_Task to carry out:_
Below are the records. Retype, exactly, the lines from the first through the line with "<td>사이다</td>", and leave out the pictures.

[Version comparison data]
========
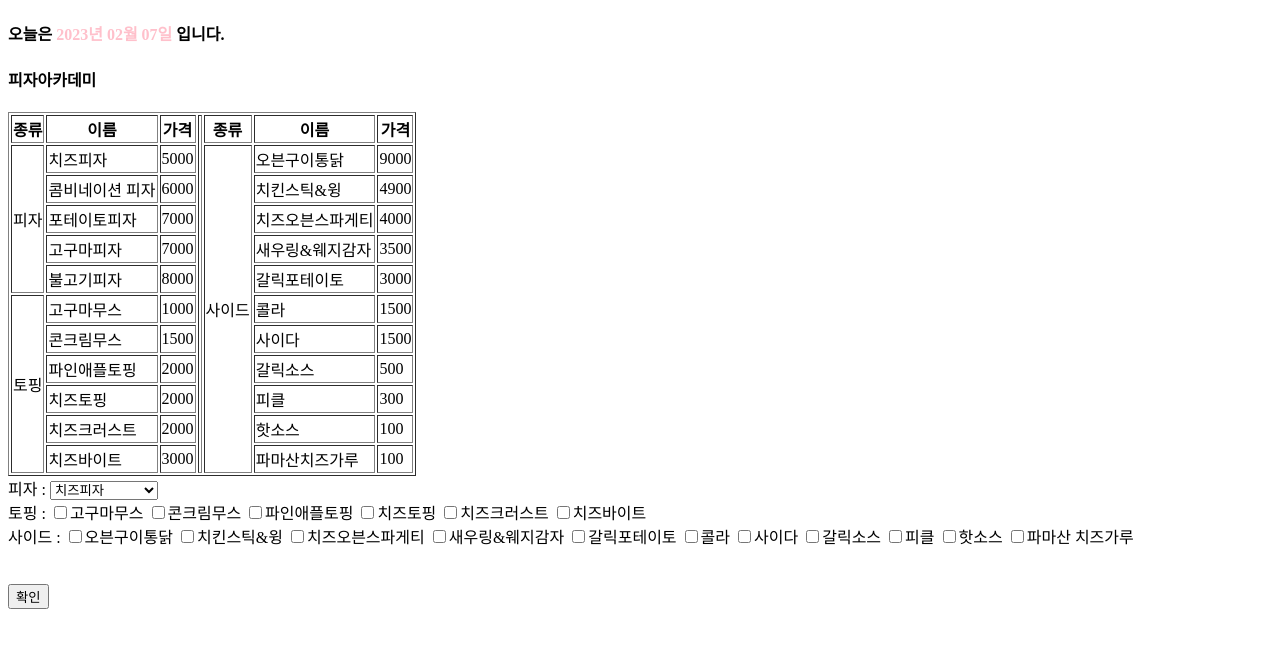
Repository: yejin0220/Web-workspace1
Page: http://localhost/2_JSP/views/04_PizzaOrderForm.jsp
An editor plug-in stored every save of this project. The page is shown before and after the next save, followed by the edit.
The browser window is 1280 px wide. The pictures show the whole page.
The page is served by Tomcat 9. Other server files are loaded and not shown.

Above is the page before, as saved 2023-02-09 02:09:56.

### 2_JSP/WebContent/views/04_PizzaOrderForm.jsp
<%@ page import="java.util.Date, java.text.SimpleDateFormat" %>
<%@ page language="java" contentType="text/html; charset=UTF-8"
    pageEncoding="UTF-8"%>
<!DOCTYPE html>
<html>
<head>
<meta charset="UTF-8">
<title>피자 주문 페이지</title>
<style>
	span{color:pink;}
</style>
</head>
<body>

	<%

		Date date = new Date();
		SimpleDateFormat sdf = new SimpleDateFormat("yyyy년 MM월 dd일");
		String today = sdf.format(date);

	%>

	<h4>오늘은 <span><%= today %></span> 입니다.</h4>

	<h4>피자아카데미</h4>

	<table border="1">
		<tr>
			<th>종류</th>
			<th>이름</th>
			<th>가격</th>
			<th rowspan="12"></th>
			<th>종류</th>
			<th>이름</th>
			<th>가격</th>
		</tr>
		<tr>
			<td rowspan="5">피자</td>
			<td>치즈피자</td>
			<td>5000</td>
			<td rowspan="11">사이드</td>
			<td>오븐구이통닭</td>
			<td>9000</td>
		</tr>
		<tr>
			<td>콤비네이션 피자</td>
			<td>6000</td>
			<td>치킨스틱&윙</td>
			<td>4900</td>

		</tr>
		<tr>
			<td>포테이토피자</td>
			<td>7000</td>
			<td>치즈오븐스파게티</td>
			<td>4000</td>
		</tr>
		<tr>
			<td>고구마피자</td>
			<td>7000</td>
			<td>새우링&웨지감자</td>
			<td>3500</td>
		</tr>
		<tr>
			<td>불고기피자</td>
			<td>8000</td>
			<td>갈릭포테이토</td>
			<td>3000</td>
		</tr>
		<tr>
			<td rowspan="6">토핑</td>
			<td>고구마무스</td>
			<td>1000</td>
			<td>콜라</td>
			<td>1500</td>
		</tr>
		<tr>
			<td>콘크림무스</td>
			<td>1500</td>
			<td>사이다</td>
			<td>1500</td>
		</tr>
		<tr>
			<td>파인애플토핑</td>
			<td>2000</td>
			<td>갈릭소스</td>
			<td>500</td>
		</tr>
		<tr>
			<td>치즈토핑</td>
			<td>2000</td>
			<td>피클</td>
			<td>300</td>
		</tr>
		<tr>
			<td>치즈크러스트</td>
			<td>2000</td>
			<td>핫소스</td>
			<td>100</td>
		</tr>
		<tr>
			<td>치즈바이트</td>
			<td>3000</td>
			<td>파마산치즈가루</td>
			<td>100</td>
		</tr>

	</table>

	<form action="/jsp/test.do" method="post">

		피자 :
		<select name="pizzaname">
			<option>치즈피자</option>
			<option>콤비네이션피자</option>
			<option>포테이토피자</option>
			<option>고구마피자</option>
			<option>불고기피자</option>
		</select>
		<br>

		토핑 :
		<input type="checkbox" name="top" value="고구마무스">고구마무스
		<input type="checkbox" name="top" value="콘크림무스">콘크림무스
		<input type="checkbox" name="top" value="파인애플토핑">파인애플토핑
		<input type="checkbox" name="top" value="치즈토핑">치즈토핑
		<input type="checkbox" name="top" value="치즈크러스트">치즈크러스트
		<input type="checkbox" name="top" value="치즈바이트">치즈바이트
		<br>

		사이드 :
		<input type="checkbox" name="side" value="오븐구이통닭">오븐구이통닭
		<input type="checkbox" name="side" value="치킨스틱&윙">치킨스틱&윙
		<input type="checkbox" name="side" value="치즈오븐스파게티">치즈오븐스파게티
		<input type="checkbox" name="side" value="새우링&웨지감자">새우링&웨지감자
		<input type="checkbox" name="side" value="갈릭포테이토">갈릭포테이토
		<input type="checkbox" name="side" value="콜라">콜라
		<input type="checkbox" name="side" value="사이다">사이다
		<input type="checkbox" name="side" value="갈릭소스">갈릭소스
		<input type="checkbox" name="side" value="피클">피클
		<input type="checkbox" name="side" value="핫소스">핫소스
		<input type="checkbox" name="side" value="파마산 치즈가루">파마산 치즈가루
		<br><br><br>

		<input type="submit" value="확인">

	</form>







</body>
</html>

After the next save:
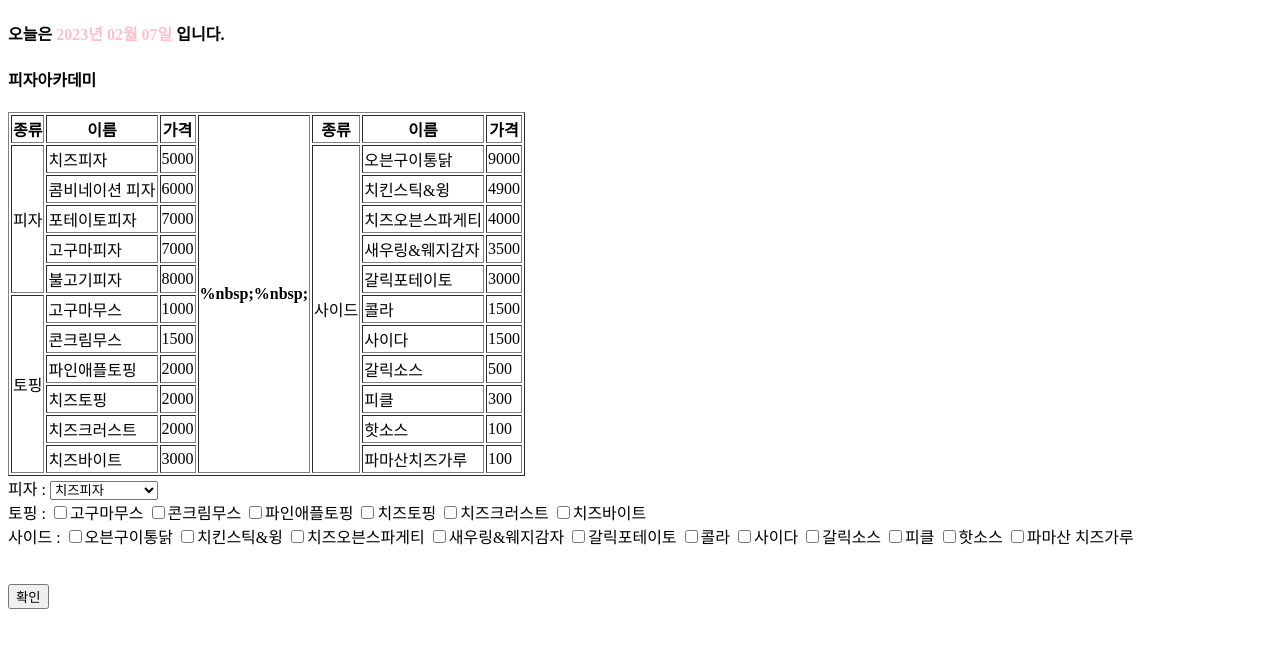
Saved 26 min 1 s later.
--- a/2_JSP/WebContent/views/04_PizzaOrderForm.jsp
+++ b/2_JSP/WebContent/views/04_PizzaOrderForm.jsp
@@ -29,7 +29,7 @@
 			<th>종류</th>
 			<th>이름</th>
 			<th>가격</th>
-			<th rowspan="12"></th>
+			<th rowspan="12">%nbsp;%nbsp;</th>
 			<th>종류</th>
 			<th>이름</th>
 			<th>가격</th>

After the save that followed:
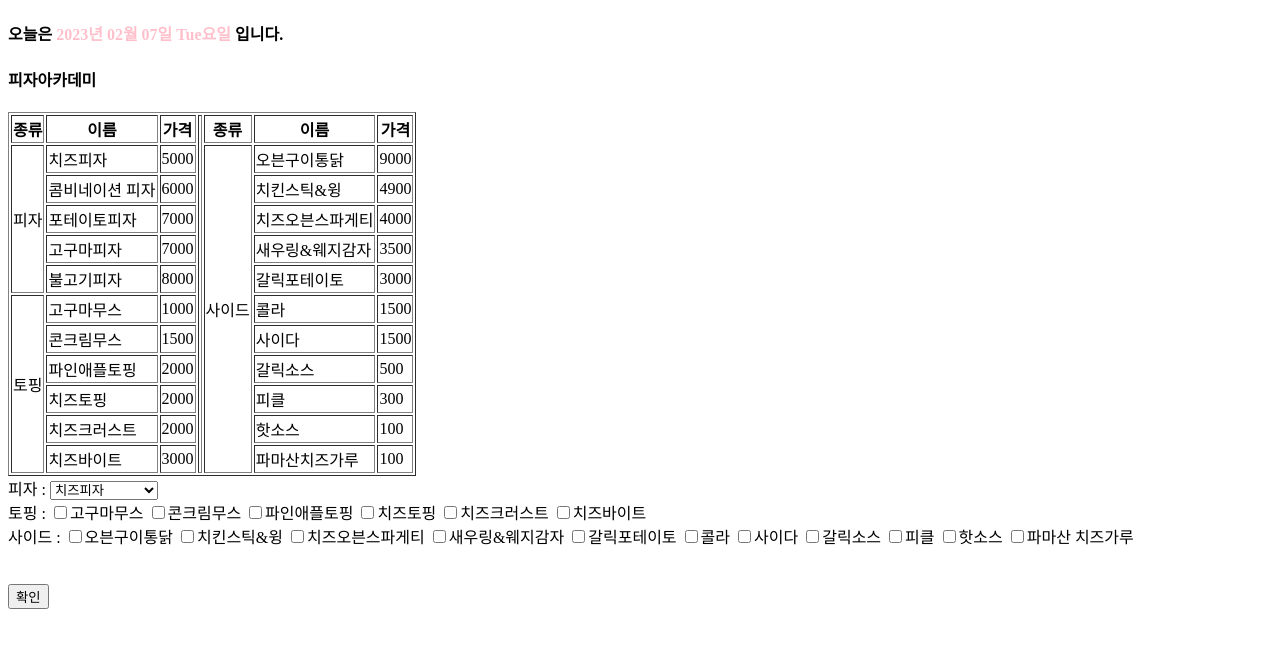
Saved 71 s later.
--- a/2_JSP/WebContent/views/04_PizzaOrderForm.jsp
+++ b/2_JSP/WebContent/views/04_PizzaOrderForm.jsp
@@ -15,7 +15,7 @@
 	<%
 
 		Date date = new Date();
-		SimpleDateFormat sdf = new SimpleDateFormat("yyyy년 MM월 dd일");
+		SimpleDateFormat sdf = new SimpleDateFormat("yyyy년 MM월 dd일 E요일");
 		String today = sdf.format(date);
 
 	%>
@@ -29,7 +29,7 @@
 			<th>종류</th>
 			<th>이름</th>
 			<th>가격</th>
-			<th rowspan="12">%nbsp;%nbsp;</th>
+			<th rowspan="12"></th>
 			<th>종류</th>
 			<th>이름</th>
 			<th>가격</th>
========
_Your response:_
Repository: yejin0220/Web-workspace1
Page: http://localhost/2_JSP/views/04_PizzaOrderForm.jsp
An editor plug-in stored every save of this project. The page is shown before and after the next save, followed by the edit.
The browser window is 1280 px wide. The pictures show the whole page.
The page is served by Tomcat 9. Other server files are loaded and not shown.

Above is the page before, as saved 2023-02-09 02:09:56.

### 2_JSP/WebContent/views/04_PizzaOrderForm.jsp
<%@ page import="java.util.Date, java.text.SimpleDateFormat" %>
<%@ page language="java" contentType="text/html; charset=UTF-8"
    pageEncoding="UTF-8"%>
<!DOCTYPE html>
<html>
<head>
<meta charset="UTF-8">
<title>피자 주문 페이지</title>
<style>
	span{color:pink;}
</style>
</head>
<body>

	<%

		Date date = new Date();
		SimpleDateFormat sdf = new SimpleDateFormat("yyyy년 MM월 dd일");
		String today = sdf.format(date);

	%>

	<h4>오늘은 <span><%= today %></span> 입니다.</h4>

	<h4>피자아카데미</h4>

	<table border="1">
		<tr>
			<th>종류</th>
			<th>이름</th>
			<th>가격</th>
			<th rowspan="12"></th>
			<th>종류</th>
			<th>이름</th>
			<th>가격</th>
		</tr>
		<tr>
			<td rowspan="5">피자</td>
			<td>치즈피자</td>
			<td>5000</td>
			<td rowspan="11">사이드</td>
			<td>오븐구이통닭</td>
			<td>9000</td>
		</tr>
		<tr>
			<td>콤비네이션 피자</td>
			<td>6000</td>
			<td>치킨스틱&윙</td>
			<td>4900</td>

		</tr>
		<tr>
			<td>포테이토피자</td>
			<td>7000</td>
			<td>치즈오븐스파게티</td>
			<td>4000</td>
		</tr>
		<tr>
			<td>고구마피자</td>
			<td>7000</td>
			<td>새우링&웨지감자</td>
			<td>3500</td>
		</tr>
		<tr>
			<td>불고기피자</td>
			<td>8000</td>
			<td>갈릭포테이토</td>
			<td>3000</td>
		</tr>
		<tr>
			<td rowspan="6">토핑</td>
			<td>고구마무스</td>
			<td>1000</td>
			<td>콜라</td>
			<td>1500</td>
		</tr>
		<tr>
			<td>콘크림무스</td>
			<td>1500</td>
			<td>사이다</td>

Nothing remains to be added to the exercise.